“38-DD,” she said. My eyes widened.
I looked up. “There’s no way you’re a 38-DD!” I said.
Her back was only 34 inches, but her breasts were larger than what her bra could hold.
I told her she could easily be a 34E/F depending on the manufacturer, and suggested that she go to another store. But she refused.
This broke my heart. The young woman went on to spend over $100 on bras that weren’t even going to support her in the long-run, and she was okay with it.
You know why? Because Victoria’s Secret was on the label.
A part of the reason why I left Victoria’s Secret (aside from graduating college) was because I didn’t want to sell bras that weren’t going to fit all women.
For my 36-B breasts, their bras are fine.
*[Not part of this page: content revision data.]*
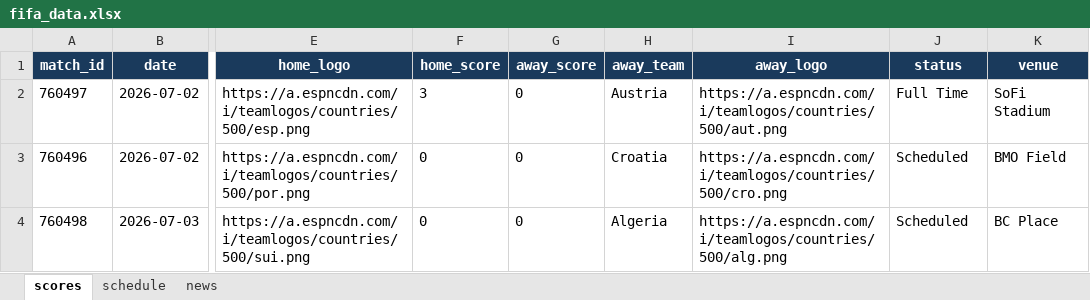
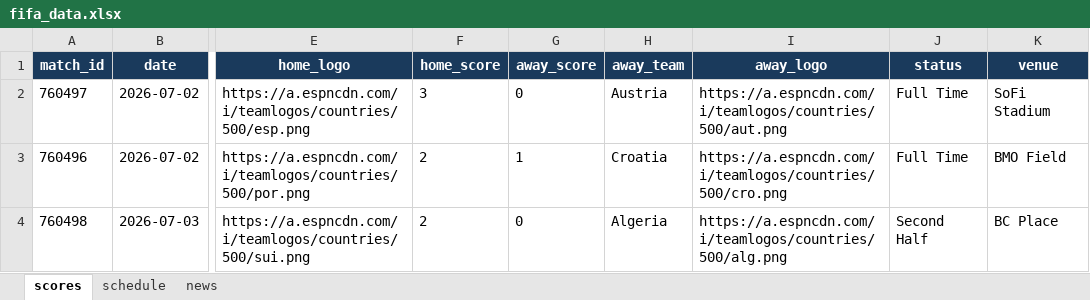
Before and after one commit to bibhu2020/media, an Excel workbook: fifa/fifa_data.xlsx, sheet scores, drawn as a sheet; only a part is shown, gaps mark what is left out; values as stored, in another font and other column widths than the file's, no borders; the diff names each change by its address in the sheet, - before the commit and + after, or states it on an @@ line.

```diff
--- a/fifa/fifa_data.xlsx (sheet scores)
+++ b/fifa/fifa_data.xlsx (sheet scores)
-F3:F4 (home_score): 0
+F3:F4 (home_score): 2
-G3 (away_score): 0
+G3 (away_score): 1
-J3 (status): Scheduled
+J3 (status): Full Time
-J4 (status): Scheduled
+J4 (status): Second Half
```
Also changed, not shown: sheet news, sheet schedule.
But for this young woman, they aren’t.
Victoria’s Secret carries a limited selection of sizes that alienates a large number of women. Most of the sizes that are carried are called “sister sizes;” where the cups all fit similar but the difference is in the band.
So for petite women with large breasts, their only option at Victoria’s Secret is to wear a bra with a big band so that the cups fit “comfortably.” Or they can wear their proper band size but have their breasts squished at the same time.
Now are any of these options worth $50? I didn’t think so. So why settle?
There are many boutiques that specialize in fitting bras that go beyond the norm. And to be honest, those sizes are quite common. However, the reason why those shops aren’t at the level of Victoria’s Secret is only because more women aren’t realizing that there are other bra options than the lingerie store founded by a man.
Women will sacrifice support, comfort and cost in order to wear a Victoria’s Secret bra; completely forgetting about why we wear bras in the first place. But they do this because their self-esteem depends on whether or not they can shop at Victoria’s Secret.
I’ve seen many women cry in the fitting room because bras weren’t fitting them properly. But I assured them that it’s the bra, not them. However the idea of having to shop at another lingerie store was the biggest let-down.
We forget that Victoria’s Secret isn’t the end-all, be-all of bras; and shouldn’t measure our sexiness by the amount of VS labels in our wardrobe.
We’re all guilty of being brand loyal, but when a certain brands starts to fail us, it’s important to realize why and seek out other alternatives. And if you’ve never felt truly comfortable in a brand new bra, it’s time to explore your options.
Below are a list of great bra retailers that carry a wide range of sizes from 28AA to 58I!